DATA SUPPLIED:
┄┄┄┄┄┄

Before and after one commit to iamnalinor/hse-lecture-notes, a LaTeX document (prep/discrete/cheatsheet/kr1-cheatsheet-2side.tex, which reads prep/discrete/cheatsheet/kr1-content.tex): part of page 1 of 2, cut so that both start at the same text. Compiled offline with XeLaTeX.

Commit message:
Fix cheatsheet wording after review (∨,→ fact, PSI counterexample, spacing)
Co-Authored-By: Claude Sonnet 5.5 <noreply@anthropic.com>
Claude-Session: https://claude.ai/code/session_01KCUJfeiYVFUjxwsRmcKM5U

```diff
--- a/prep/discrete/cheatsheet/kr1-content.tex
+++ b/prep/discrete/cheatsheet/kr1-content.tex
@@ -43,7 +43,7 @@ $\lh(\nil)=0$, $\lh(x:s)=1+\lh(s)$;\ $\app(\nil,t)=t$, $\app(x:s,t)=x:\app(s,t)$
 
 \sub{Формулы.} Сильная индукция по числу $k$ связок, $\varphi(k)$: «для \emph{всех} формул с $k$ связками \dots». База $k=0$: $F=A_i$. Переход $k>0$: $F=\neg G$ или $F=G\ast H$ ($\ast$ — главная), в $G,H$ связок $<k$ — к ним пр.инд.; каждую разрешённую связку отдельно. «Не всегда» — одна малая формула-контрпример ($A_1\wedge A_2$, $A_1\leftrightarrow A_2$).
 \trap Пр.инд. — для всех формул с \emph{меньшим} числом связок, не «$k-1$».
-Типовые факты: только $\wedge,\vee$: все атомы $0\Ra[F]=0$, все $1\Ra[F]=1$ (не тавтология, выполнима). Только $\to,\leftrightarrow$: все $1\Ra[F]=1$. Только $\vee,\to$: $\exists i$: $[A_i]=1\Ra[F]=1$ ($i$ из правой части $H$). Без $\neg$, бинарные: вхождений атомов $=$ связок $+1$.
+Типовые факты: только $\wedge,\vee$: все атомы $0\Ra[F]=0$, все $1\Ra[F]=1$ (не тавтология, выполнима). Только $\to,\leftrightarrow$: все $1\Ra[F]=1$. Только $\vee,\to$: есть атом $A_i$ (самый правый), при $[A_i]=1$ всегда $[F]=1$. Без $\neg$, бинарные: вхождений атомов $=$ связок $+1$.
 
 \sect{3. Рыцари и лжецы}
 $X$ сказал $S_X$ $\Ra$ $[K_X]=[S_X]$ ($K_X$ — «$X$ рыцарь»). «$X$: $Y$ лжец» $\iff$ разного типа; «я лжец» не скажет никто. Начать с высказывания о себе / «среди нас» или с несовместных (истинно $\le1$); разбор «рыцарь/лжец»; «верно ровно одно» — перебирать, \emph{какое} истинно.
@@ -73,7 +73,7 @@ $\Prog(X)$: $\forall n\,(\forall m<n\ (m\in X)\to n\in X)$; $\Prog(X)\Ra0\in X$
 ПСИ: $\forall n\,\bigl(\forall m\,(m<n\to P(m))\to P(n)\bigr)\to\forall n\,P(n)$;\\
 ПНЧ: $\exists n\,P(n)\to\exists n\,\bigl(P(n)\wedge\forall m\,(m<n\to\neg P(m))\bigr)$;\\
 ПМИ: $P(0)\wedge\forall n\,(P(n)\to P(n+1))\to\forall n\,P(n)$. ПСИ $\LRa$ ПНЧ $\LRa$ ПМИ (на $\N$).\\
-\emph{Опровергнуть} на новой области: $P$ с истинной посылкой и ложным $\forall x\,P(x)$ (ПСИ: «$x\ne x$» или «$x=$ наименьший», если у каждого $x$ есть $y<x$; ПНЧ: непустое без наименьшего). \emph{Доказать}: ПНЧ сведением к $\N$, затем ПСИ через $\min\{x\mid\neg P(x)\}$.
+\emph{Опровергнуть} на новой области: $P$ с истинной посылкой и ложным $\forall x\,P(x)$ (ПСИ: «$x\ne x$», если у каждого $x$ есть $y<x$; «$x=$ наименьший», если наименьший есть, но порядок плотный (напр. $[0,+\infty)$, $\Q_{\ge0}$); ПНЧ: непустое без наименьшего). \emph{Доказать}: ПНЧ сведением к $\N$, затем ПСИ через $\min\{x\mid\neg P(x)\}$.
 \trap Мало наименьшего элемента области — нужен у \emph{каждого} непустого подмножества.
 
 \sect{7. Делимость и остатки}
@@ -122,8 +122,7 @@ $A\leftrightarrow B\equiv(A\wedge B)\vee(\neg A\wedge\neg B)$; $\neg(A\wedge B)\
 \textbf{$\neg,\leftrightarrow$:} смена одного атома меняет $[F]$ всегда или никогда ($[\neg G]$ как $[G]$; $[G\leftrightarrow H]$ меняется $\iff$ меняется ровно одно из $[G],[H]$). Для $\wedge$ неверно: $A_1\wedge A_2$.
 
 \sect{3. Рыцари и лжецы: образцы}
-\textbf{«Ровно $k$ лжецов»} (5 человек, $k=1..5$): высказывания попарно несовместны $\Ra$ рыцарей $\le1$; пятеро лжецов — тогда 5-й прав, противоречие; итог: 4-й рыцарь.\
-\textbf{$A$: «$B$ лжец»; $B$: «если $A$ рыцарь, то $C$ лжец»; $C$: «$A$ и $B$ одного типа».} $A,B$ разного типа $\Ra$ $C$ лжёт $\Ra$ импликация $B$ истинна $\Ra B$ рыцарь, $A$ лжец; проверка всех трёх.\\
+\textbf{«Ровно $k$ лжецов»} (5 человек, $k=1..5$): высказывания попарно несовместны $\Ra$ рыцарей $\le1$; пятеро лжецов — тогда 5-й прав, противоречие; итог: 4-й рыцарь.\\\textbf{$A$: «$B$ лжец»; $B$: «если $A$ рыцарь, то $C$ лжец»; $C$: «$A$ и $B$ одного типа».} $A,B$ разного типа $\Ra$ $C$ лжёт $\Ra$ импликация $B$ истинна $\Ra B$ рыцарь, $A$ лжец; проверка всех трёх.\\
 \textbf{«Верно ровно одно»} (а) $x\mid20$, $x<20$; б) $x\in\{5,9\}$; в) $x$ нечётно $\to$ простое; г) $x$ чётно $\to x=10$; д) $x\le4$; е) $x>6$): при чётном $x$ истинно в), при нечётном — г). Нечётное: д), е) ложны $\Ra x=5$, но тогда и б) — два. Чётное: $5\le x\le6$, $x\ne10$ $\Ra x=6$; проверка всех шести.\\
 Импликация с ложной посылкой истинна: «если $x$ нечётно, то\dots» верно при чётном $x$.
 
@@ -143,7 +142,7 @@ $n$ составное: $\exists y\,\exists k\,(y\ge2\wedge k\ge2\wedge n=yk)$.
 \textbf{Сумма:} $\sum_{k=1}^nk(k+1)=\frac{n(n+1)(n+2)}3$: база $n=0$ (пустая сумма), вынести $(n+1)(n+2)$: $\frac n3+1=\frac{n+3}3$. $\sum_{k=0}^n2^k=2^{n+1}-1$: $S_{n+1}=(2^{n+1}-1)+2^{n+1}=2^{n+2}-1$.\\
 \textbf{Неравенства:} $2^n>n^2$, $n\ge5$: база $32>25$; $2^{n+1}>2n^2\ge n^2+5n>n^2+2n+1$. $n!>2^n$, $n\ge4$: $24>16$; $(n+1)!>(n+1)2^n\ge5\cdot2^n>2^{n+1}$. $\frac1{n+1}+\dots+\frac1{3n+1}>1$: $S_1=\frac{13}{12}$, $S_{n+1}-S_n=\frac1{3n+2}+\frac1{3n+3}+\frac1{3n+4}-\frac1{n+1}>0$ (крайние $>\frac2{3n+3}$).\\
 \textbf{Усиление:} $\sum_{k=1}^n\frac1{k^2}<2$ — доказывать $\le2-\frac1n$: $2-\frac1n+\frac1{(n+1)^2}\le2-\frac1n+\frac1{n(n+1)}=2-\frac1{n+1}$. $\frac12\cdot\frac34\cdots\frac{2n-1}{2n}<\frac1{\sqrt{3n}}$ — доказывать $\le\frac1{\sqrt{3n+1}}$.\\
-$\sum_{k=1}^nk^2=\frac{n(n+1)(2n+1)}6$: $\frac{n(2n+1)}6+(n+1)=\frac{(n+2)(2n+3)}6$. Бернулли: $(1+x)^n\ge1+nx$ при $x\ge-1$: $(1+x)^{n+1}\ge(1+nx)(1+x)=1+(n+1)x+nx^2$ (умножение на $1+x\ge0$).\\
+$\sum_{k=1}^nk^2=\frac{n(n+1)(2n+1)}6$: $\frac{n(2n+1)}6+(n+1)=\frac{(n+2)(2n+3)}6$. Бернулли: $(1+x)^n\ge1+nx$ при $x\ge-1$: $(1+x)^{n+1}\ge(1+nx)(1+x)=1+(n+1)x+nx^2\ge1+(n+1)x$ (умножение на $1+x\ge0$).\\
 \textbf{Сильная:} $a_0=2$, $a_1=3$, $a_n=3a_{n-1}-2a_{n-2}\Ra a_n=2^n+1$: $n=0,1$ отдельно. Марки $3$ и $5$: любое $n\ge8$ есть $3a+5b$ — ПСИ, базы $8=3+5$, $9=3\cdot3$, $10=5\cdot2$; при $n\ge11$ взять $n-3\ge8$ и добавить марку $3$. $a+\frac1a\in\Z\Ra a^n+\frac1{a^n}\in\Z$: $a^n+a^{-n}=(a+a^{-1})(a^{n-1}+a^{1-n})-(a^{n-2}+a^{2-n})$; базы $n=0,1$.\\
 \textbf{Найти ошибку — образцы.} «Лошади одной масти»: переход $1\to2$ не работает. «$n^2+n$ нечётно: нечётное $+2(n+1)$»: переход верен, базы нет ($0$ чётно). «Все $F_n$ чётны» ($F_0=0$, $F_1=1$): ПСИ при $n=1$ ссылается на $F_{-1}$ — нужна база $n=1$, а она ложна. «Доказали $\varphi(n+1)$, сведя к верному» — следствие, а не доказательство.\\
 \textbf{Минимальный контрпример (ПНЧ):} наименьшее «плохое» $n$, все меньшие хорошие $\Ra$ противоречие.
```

┄┄┄┄┄┄

DIRECTIONS: From the listing, copy every line where the string "типа" appears.

ANSWER TO THE PROBLEM:
 $X$ сказал $S_X$ $\Ra$ $[K_X]=[S_X]$ ($K_X$ — «$X$ рыцарь»). «$X$: $Y$ лжец» $\iff$ разного типа; «я лжец» не скажет никто. Начать с высказывания о себе / «среди нас» или с несовместных (истинно $\le1$); разбор «рыцарь/лжец»; «верно ровно одно» — перебирать, \emph{какое} истинно.
-\textbf{$A$: «$B$ лжец»; $B$: «если $A$ рыцарь, то $C$ лжец»; $C$: «$A$ и $B$ одного типа».} $A,B$ разного типа $\Ra$ $C$ лжёт $\Ra$ импликация $B$ истинна $\Ra B$ рыцарь, $A$ лжец; проверка всех трёх.\\
+\textbf{«Ровно $k$ лжецов»} (5 человек, $k=1..5$): высказывания попарно несовместны $\Ra$ рыцарей $\le1$; пятеро лжецов — тогда 5-й прав, противоречие; итог: 4-й рыцарь.\\\textbf{$A$: «$B$ лжец»; $B$: «если $A$ рыцарь, то $C$ лжец»; $C$: «$A$ и $B$ одного типа».} $A,B$ разного типа $\Ra$ $C$ лжёт $\Ra$ импликация $B$ истинна $\Ra B$ рыцарь, $A$ лжец; проверка всех трёх.\\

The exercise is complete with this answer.